[DATA SHOWN Boundary: Start]
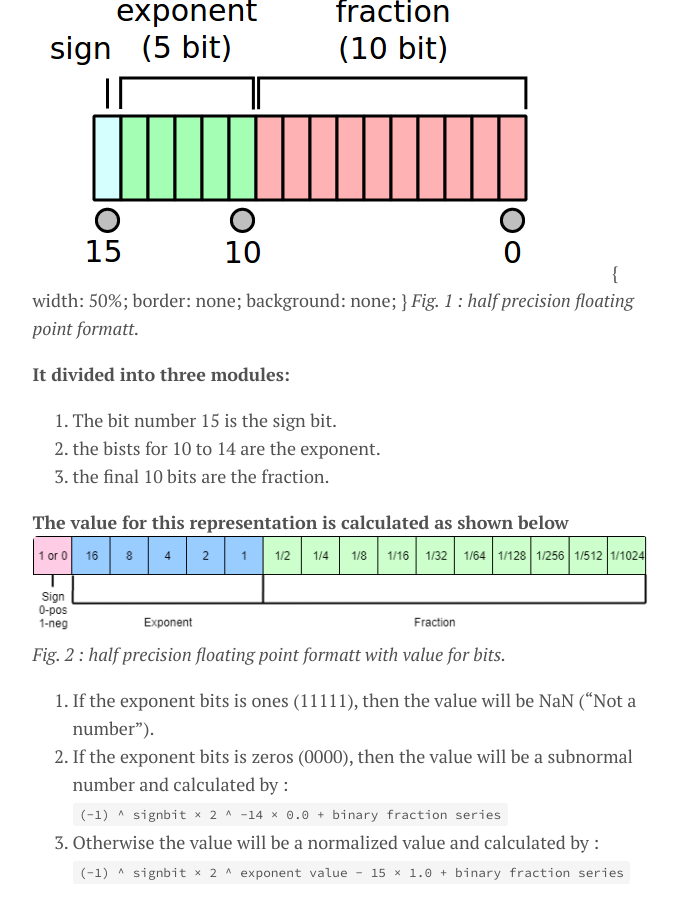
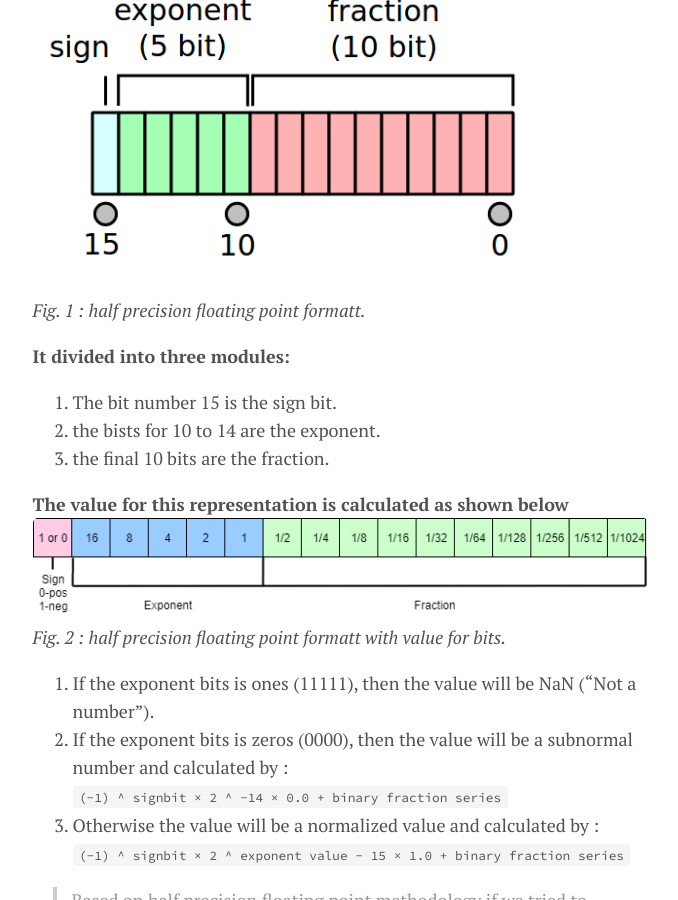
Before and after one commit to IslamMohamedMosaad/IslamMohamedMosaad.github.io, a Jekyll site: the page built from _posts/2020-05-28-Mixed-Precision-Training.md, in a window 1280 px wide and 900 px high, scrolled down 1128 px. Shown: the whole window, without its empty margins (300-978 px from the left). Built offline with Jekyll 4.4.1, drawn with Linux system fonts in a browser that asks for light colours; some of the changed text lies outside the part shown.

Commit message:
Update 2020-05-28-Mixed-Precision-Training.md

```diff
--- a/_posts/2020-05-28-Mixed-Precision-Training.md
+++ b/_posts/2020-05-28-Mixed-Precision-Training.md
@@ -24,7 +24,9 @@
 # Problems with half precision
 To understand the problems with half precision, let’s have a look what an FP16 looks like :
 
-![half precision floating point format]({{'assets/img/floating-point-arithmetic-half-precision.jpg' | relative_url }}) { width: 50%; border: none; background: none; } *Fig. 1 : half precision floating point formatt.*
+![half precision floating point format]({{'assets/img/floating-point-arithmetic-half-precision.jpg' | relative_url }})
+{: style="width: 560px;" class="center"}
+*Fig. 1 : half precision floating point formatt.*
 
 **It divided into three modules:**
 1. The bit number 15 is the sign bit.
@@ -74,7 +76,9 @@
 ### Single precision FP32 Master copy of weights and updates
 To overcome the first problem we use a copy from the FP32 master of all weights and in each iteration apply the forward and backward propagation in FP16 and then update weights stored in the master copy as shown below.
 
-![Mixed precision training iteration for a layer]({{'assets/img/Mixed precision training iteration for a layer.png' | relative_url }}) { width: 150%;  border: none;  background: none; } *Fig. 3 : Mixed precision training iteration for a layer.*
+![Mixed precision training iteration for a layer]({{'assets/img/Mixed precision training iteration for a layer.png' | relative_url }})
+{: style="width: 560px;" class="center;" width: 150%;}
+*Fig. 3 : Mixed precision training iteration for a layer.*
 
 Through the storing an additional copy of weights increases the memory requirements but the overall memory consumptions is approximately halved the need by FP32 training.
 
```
[DATA SHOWN Boundary: End]
## [WHAT TO WORK ON]
Compute the number of lines in the entries above that hold the word "copy"; the answer must contain nothing else.

## [RESULT]
3